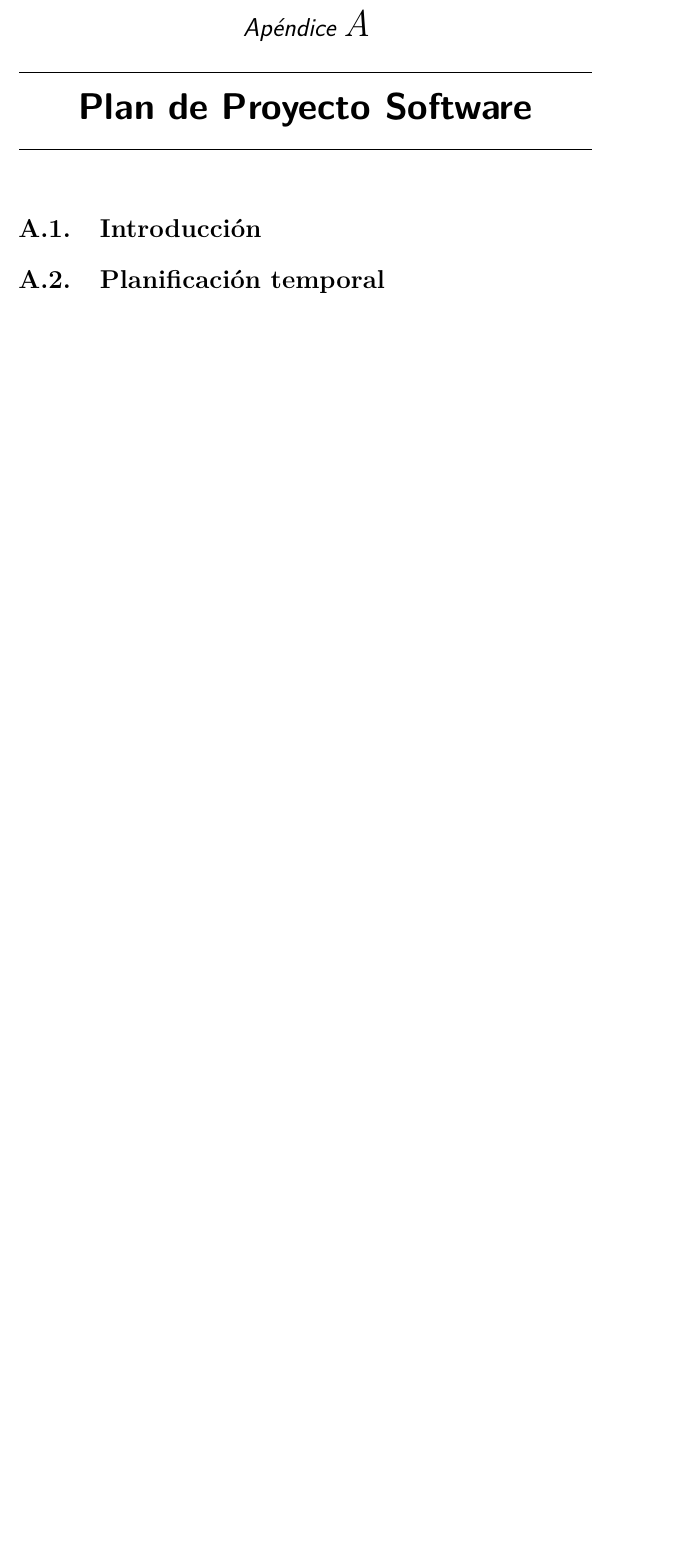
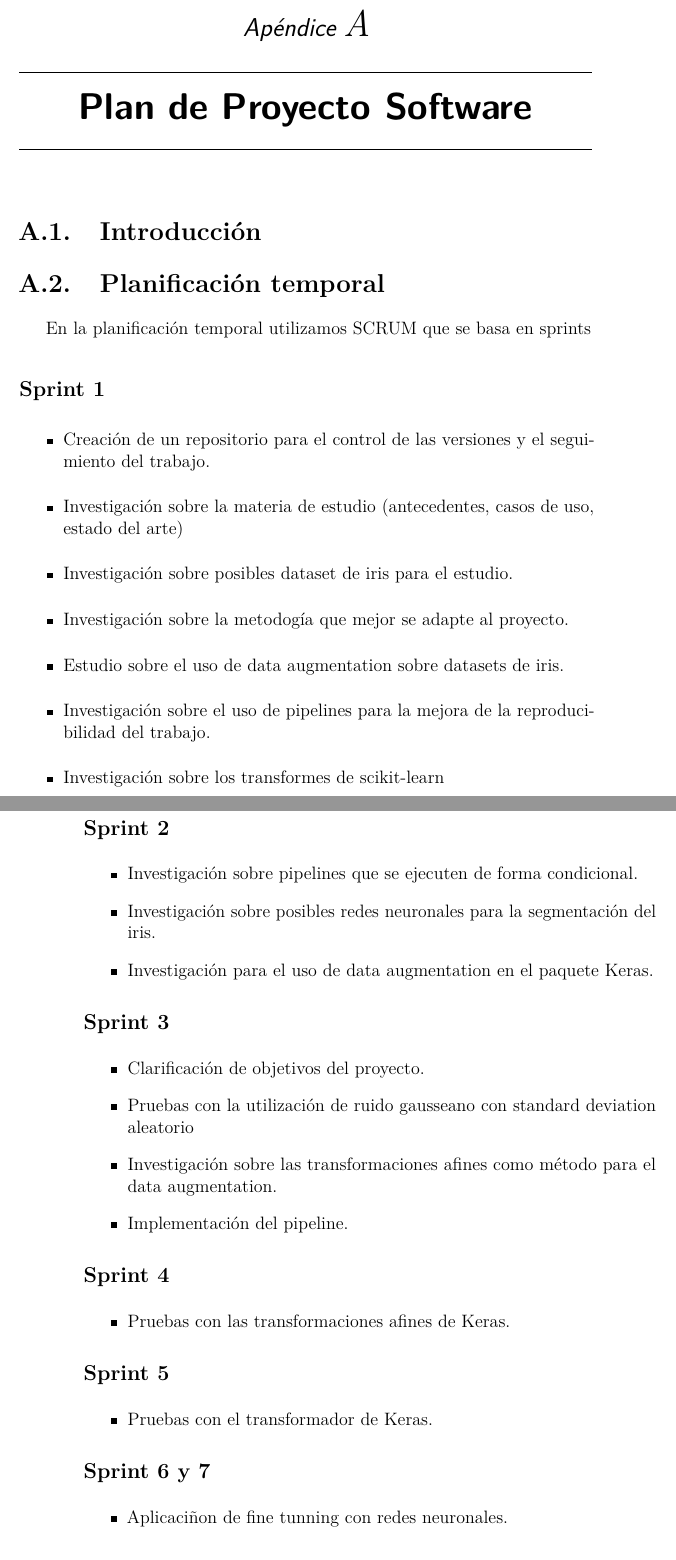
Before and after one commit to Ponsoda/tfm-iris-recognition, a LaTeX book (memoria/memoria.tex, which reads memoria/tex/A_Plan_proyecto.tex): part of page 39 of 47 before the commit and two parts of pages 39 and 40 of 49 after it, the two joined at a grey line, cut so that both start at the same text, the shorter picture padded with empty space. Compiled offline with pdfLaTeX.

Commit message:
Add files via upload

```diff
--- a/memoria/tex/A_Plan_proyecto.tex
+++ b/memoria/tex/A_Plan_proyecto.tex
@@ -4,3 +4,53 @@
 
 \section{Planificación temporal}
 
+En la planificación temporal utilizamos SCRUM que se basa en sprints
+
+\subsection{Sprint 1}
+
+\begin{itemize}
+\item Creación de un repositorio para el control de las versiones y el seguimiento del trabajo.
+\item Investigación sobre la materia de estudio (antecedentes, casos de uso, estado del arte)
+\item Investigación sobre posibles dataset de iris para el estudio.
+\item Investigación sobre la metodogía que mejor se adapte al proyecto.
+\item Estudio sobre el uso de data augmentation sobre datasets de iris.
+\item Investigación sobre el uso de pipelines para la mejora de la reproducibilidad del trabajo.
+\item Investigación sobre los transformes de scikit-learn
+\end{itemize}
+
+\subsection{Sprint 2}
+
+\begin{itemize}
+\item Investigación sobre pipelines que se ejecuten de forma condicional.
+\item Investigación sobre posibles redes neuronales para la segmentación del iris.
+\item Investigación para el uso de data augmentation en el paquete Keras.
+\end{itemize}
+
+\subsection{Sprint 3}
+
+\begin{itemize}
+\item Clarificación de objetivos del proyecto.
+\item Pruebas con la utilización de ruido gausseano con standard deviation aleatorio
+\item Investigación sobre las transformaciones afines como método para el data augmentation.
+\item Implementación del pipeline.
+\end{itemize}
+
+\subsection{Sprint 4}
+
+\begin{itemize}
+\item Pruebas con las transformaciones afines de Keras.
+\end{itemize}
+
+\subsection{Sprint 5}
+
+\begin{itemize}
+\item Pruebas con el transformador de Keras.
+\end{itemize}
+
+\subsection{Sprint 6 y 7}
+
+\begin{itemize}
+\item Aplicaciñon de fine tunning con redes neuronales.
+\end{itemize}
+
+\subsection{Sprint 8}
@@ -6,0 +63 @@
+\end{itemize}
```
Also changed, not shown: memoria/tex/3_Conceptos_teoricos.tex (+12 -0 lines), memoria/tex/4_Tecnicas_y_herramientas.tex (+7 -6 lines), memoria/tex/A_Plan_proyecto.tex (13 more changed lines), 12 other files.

▶ **Action item**
A verbatim printout of the entries above is expected, free of pictures.

▶ **Solution to the problem**
Before and after one commit to Ponsoda/tfm-iris-recognition, a LaTeX book (memoria/memoria.tex, which reads memoria/tex/A_Plan_proyecto.tex): part of page 39 of 47 before the commit and two parts of pages 39 and 40 of 49 after it, the two joined at a grey line, cut so that both start at the same text, the shorter picture padded with empty space. Compiled offline with pdfLaTeX.

Commit message:
Add files via upload

```diff
--- a/memoria/tex/A_Plan_proyecto.tex
+++ b/memoria/tex/A_Plan_proyecto.tex
@@ -4,3 +4,53 @@
 
 \section{Planificación temporal}
 
+En la planificación temporal utilizamos SCRUM que se basa en sprints
+
+\subsection{Sprint 1}
+
+\begin{itemize}
+\item Creación de un repositorio para el control de las versiones y el seguimiento del trabajo.
+\item Investigación sobre la materia de estudio (antecedentes, casos de uso, estado del arte)
+\item Investigación sobre posibles dataset de iris para el estudio.
+\item Investigación sobre la metodogía que mejor se adapte al proyecto.
+\item Estudio sobre el uso de data augmentation sobre datasets de iris.
+\item Investigación sobre el uso de pipelines para la mejora de la reproducibilidad del trabajo.
+\item Investigación sobre los transformes de scikit-learn
+\end{itemize}
+
+\subsection{Sprint 2}
+
+\begin{itemize}
+\item Investigación sobre pipelines que se ejecuten de forma condicional.
+\item Investigación sobre posibles redes neuronales para la segmentación del iris.
+\item Investigación para el uso de data augmentation en el paquete Keras.
+\end{itemize}
+
+\subsection{Sprint 3}
+
+\begin{itemize}
+\item Clarificación de objetivos del proyecto.
+\item Pruebas con la utilización de ruido gausseano con standard deviation aleatorio
+\item Investigación sobre las transformaciones afines como método para el data augmentation.
+\item Implementación del pipeline.
+\end{itemize}
+
+\subsection{Sprint 4}
+
+\begin{itemize}
+\item Pruebas con las transformaciones afines de Keras.
+\end{itemize}
+
+\subsection{Sprint 5}
+
+\begin{itemize}
+\item Pruebas con el transformador de Keras.
+\end{itemize}
+
+\subsection{Sprint 6 y 7}
+
+\begin{itemize}
+\item Aplicaciñon de fine tunning con redes neuronales.
+\end{itemize}
+
+\subsection{Sprint 8}
@@ -6,0 +63 @@
+\end{itemize}
```
Also changed, not shown: memoria/tex/3_Conceptos_teoricos.tex (+12 -0 lines), memoria/tex/4_Tecnicas_y_herramientas.tex (+7 -6 lines), memoria/tex/A_Plan_proyecto.tex (13 more changed lines), 12 other files.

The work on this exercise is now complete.